A Startup Social Network

As the managing co-founder, I left Condé Nast and raised $100k in seed and angel funding to build a social network and inspiration community for designers, design:relatedTM, launched in late 2007 using Ruby on Rails.

The application was built from the ground up through agile design and code. In addition to writing and pushing code, I managed every facet of the business, IT infrastructure, and product development cycles from the start of the business until it’s end in 2013.

Prototypes (c.2009) →
My Role as Co-Founder, CEO:
  • Funding
  • Business Development
  • Product Design
  • Product Management
  • UX Design
  • Visual Design
  • Operations
  • Cloud Architecture
  • Security
  • Community Management
  • v. 1.0 to 1.9

    The first few years showed vast potential as other products like Behance, Dribbble, and Pinterest came to the forefront. We used realtime data to better serve our community through editorial and programmatic means.

  • v. 2.0

    The second version of the site launched in late 2010. This time it was rearchitected from the ground up, taking the infrastructure from virtual private servers to Amazon's new cloud offerings, EC2, RDS, and S3.

    I also installed New Relic and Cloud Flare to keep tabs on performance, I/O, and potential security threats.



Active Users


User Revenue Generated


Jobs Posted


From IT Infrastructure to Revenue Models

As an entrepreneur, I had to manage many different facets of the business. This included burn rate on a total investment of $275k over six years.

Life Cycle

Startup c. 2007 - 2013

The product was sunset at the end of 2013 when funding had all but run out, and it was time to fold the social network.
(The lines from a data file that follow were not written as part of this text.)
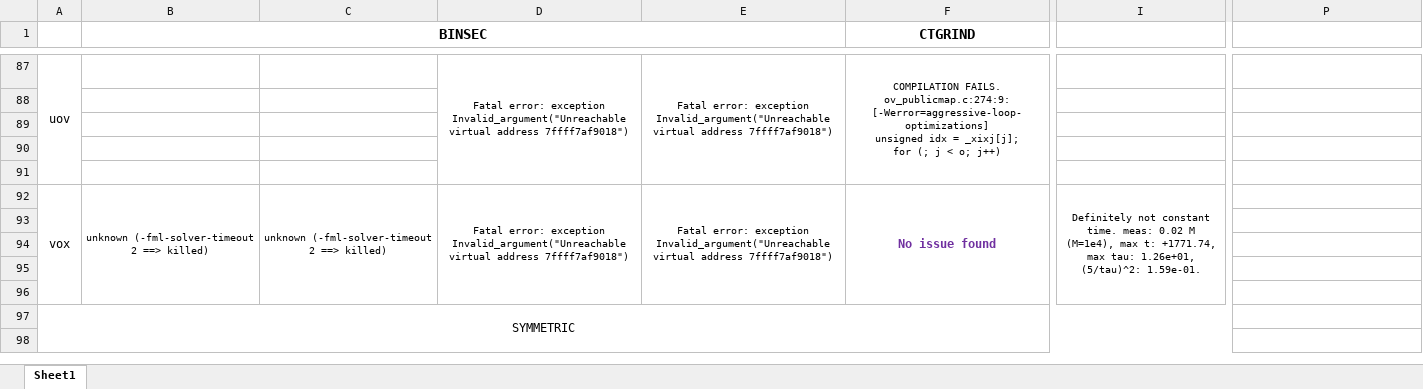
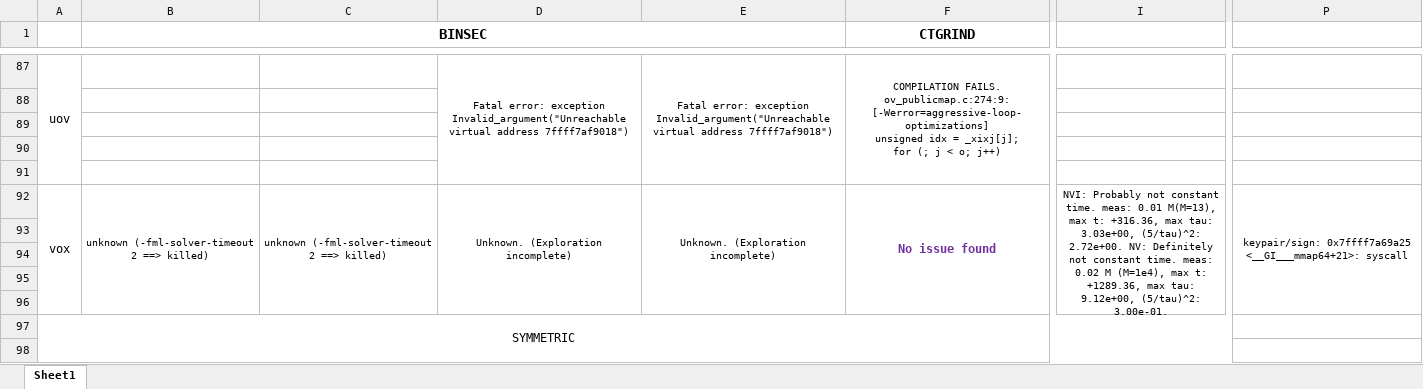
Before and after one commit to Crypto-TII/pqdss-ct-toolchain, an Excel workbook: analysis_nist_pqc_signatures.xlsx, sheet Sheet1, drawn as a sheet; only a part is shown, gaps mark what is left out; values as stored, in another font and other column widths than the file's, no borders; the diff covers the shown part only; the diff names each change by its address in the sheet, - before the commit and + after, or states it on an @@ line.

```diff
--- a/analysis_nist_pqc_signatures.xlsx (sheet Sheet1)
+++ b/analysis_nist_pqc_signatures.xlsx (sheet Sheet1)
-D92: Fatal error: exception Invalid_argument("Unreachable virtual address 7ffff7af9018")
+D92: Unknown. (Exploration incomplete)
-E92: Fatal error: exception Invalid_argument("Unreachable virtual address 7ffff7af9018")
+E92: Unknown. (Exploration incomplete)
-I92: Definitely not constant time. meas: 0.02 M (M=1e4), max t: +1771.74, max tau: 1.26e+01, (5/tau)^2: 1.59e-01.
+I92: NVI: Probably not constant time. meas: 0.01 M(M=13), max t: +316.36, max tau: 3.03e+00, (5/tau)^2: 2.72e+00. NV: Definitely not constant time. meas: 0.02 M (M=1e4), max t: +1289.36, max tau: 9.12e+00, (5/tau)^2: 3.00e-01.
-P92: (empty)
+P92: keypair/sign: 0x7ffff7a69a25 <__GI___mmap64+21>: syscall
+P92:P96 merged
```
Also changed, not shown: 42 edited cells, cell formats and merged cells elsewhere in this sheet, 11 other files.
In the process, I learned: how to form and run a partnership business, how to raise funding, the ins and outs of startup culture, how to name drop (i.e., having coffee or a beer with other startups like Shopify, Tumblr, Behance, Meetup, 4Chan, and more), Ruby on Rails, IT architecture, Cloud architecture (c. 2008/2009), end-to-end product design, business development, legal (ugh), customer service, prototyping, testing, agile development, subversion, git, UX analytics, how to write editorial that gets picked up, community management, social network engineering, iterative & agile design, and a whole lot more.